Not Quite Horror contains reviews of films not traditionally considered horror films. By analyzing them as horror films (identifying the monster, discussing the shared worry for the audience and the main characters, and understanding the depth of horror available to the viewer), who knows? Thereâ€™s more than one way to watch a movie.
The Secret of NIMH (1982)
The Monster: The rats in The Secret of NIMH are of the usual size, but possess unusual intelligence. They escaped from a mental health institute and founded a society in a farmerâ€™s field.
When the farmer plans to plow over their home (and the home of a friendly family of mice), the nastier rats begin to show their true colors.
The Horror: Lead villain Jenner slavers and snarls his way off of the animated screen and into the nightmares of children and adults alike. His character art begins with a restrained ferocity and ends in complete animal rage.

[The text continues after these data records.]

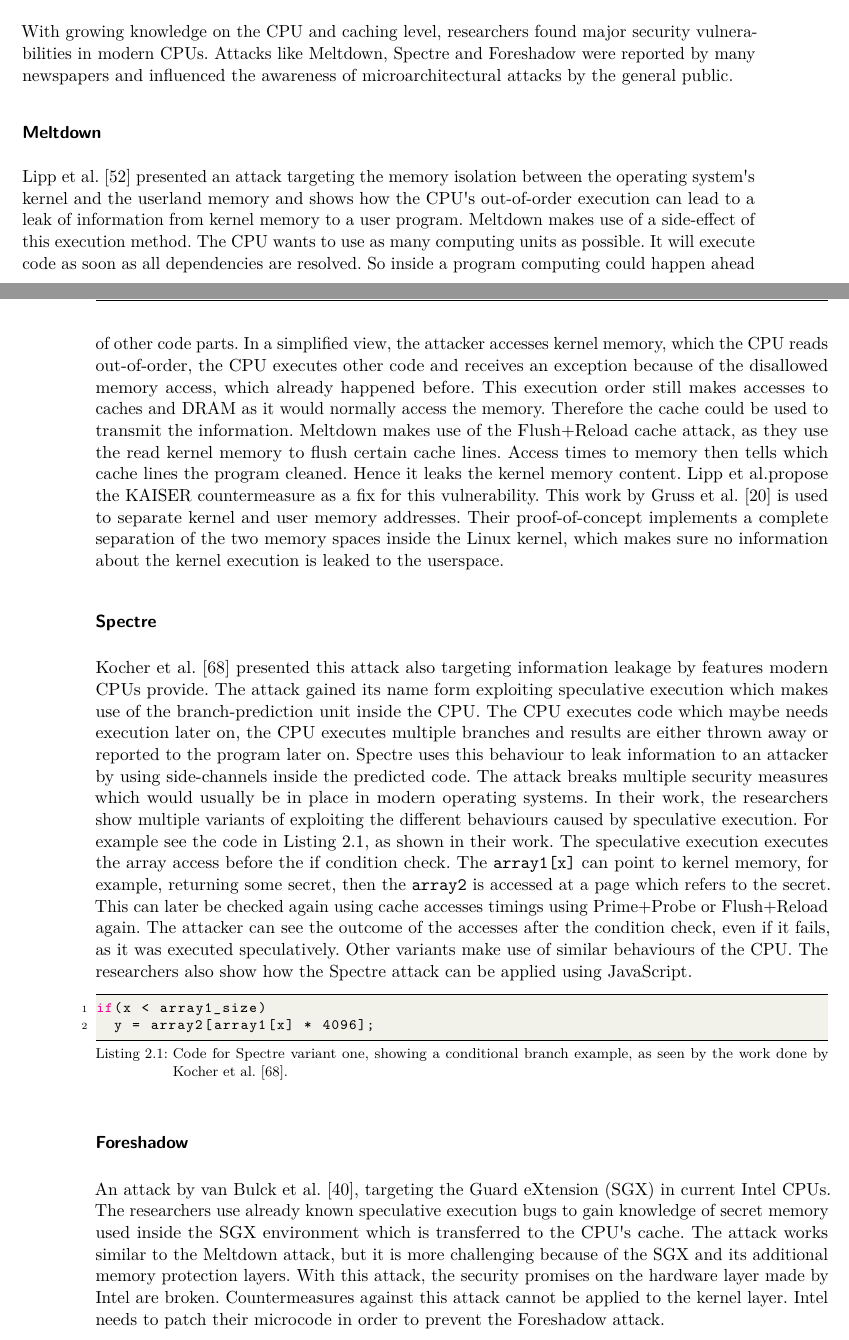
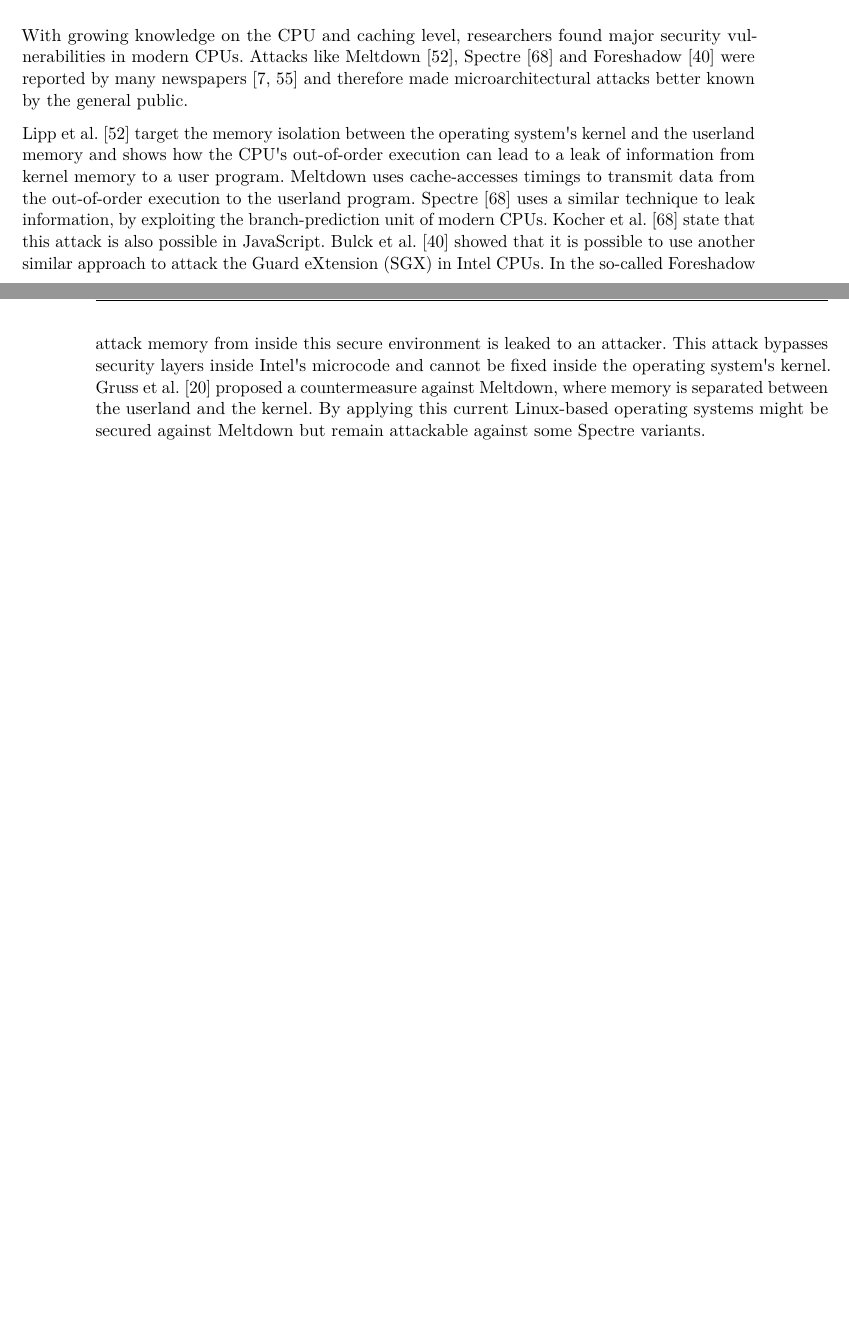
Before and after one commit to sigttou/db_master_thesis, a LaTeX thesis (thesis/main.tex, which reads thesis/general.tex): two parts of pages 33 and 34 of 75 before the commit and two parts of pages 33 and 34 of 73 after it, joined at a grey line, cut so that both start at the same text, the shorter picture padded with empty space. Compiled offline with pdfLaTeX; an older LaTeX class or package is replaced by its successor.

Commit message:
IMP: shorten foreshadow, meltdown, spectre

```diff
--- a/thesis/general.tex
+++ b/thesis/general.tex
@@ -1052,80 +1052,31 @@
 information between two processes, according to their paper~\cite{flushflush},
 they reach a transmission speed of $496$ kilobytes per second.
 
-\subsection{Impact of Microarchitectural Attacks}
+\subsection{Other Microarchitectural Attacks}
 
 With growing knowledge on the CPU and caching level, researchers found major
-security vulnerabilities in modern CPUs. Attacks like Meltdown, Spectre and
-Foreshadow were reported by many newspapers and influenced the awareness of
-microarchitectural attacks by the general public.
+security vulnerabilities in modern CPUs. Attacks like Meltdown~\cite{meltdown},
+Spectre~\cite{spectre} and Foreshadow~\cite{foreshadow} were reported by many
+newspapers~\cite{bbcmeltdown, nbcmeltdown} and therefore made microarchitectural
+attacks better known by the general public.
 
-\subsubsection{Meltdown}
-
-Lipp~\etal~\cite{meltdown} presented an attack targeting the memory isolation
-between the operating system\textquotesingle s kernel and the userland memory
-and shows how the CPU\textquotesingle s out-of-order execution can lead to a
-leak of information from kernel memory to a user program. Meltdown makes use of
-a side-effect of this execution method. The CPU wants to use as many computing
-units as possible. It will execute code as soon as all dependencies are
-resolved. So inside a program computing could happen ahead of other code parts.
-In a simplified view, the attacker accesses kernel memory, which the CPU reads
-out-of-order, the CPU executes other code and receives an exception because of
-the disallowed memory access, which already happened before. This execution
-order still makes accesses to caches and DRAM as it would normally access the
-memory. Therefore the cache could be used to transmit the information. Meltdown
-makes use of the Flush+Reload cache attack, as they use the read kernel memory
-to flush certain cache lines. Access times to memory then tells which cache
-lines the program cleaned. Hence it leaks the kernel memory content. Lipp~\etal
-propose the KAISER countermeasure as a fix for this vulnerability. This work by
-Gruss~\etal~\cite{kaiserpaper} is used to separate kernel and user memory
-addresses. Their proof-of-concept implements a complete separation of the two
-memory spaces inside the Linux kernel, which makes sure no information about the
-kernel execution is leaked to the userspace.
-
-\subsubsection{Spectre}
-
-Kocher~\etal~\cite{spectre} presented this attack also targeting information
-leakage by features modern CPUs provide. The attack gained its name form
-exploiting speculative execution which makes use of the branch-prediction unit
-inside the CPU. The CPU executes code which maybe needs execution later on,
-the CPU executes multiple branches and results are either thrown away or
-reported to the program later on. Spectre uses this behaviour to leak
-information to an attacker by using side-channels inside the predicted code.
-The attack breaks multiple security measures which would usually be in place in
-modern operating systems. In their work, the researchers show multiple variants
-of exploiting the different behaviours caused by speculative execution. For
-example see the code in Listing~\ref{lst:spectre1}, as shown in their work. The
-speculative execution executes the array access before the if condition check.
-The \texttt{array1[x]} can point to kernel memory, for example, returning some
-secret, then the \texttt{array2} is accessed at a page which refers to the
-secret. This can later be checked again using cache accesses timings using
-Prime+Probe or Flush+Reload again. The attacker can see the outcome of the
-accesses after the condition check, even if it fails, as it was executed
-speculatively. Other variants make use of similar behaviours of the CPU. The
-researchers also show how the Spectre attack can be applied using JavaScript.
-
-\begin{minipage}{\linewidth}
-\begin{lstlisting}[style=CStyle,
-                   caption={Code for Spectre variant one, showing a
-conditional branch example, as seen by the work done by
-Kocher~\etal~\cite{spectre}.},
-                   label={lst:spectre1}]
-if(x < array1_size)
-  y = array2[array1[x] * 4096];
-\end{lstlisting}
-\end{minipage}
-
-\subsubsection{Foreshadow}
-
-An attack by van Bulck~\etal~\cite{foreshadow}, targeting the Guard eXtension
-(SGX) in current Intel CPUs. The researchers use already known speculative
-execution bugs to gain knowledge of secret memory used inside the SGX
-environment which is transferred to the CPU\textquotesingle s cache. The attack
-works similar to the Meltdown attack, but it is more challenging because of the
-SGX and its additional memory protection layers. With this attack, the security
-promises on the hardware layer made by Intel are broken. Countermeasures
-against this attack cannot be applied to the kernel layer. Intel needs to patch
-their microcode in order to prevent the Foreshadow attack.
+Lipp~\etal~\cite{meltdown} target the memory isolation between the operating
+system\textquotesingle s kernel and the userland memory and shows how the
+CPU\textquotesingle s out-of-order execution can lead to a leak of information
+from kernel memory to a user program. Meltdown uses cache-accesses timings to
+transmit data from the out-of-order execution to the userland program.
+Spectre~\cite{spectre} uses a similar technique to leak information, by
+exploiting the branch-prediction unit of modern CPUs.
+Kocher~\etal~\cite{spectre} state that this attack is also possible in
+JavaScript. Bulck~\etal~\cite{foreshadow} showed that it is possible to use
+another similar approach to attack the Guard eXtension (SGX) in Intel CPUs. In
+the so-called Foreshadow attack memory from inside this secure environment is
+leaked to an attacker. This attack bypasses security layers inside
+Intel\textquotesingle s microcode and cannot be fixed inside the operating
+system\textquotesingle s kernel. Gruss~\etal~\cite{kaiserpaper} proposed a
+countermeasure against Meltdown, where memory is separated between the userland
+and the kernel. By applying this current Linux-based operating systems might be
+secured against Meltdown but remain attackable against some Spectre variants.
 
 \subsection{Rowhammer}
 
```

In addition to this, Jenner is a rat. Rats and mice upset a large percentage of the population, and with good reason. They have signified death and disease for centuries.
The Shared Fate: Despite magical colors and a character voiced by Dom DeLuise, life in The Secret of NIMH is realistic and brutal. Characters betray and murder each other. A small (mouse) child may die if his mother doesnâ€™t get him medication and a better place to live. The rats are bigger and smarter than you, and theyâ€™re starting to get ideas.
This film might inspire a vague sense of dread in children, as it hints at an adult world where the rats are human and the stakes are just as high.
In other words: Good luck, get the medicine, dodge the claws, and protect your home while you can.
— I am indebted to Noel Carrollâ€™s The Philosophy of Horror for his ideas on defining horror, as well as John Skipp and Craig Spectorâ€™s article â€œDeathâ€™s Rich Pageantry, or Skipp & Spectorâ€™s Handy-Dandy Splatterpunk Guide to the Horrors of Non-horror Filmâ€ in Cut! Horror Writers on Horror Film for a similar idea.–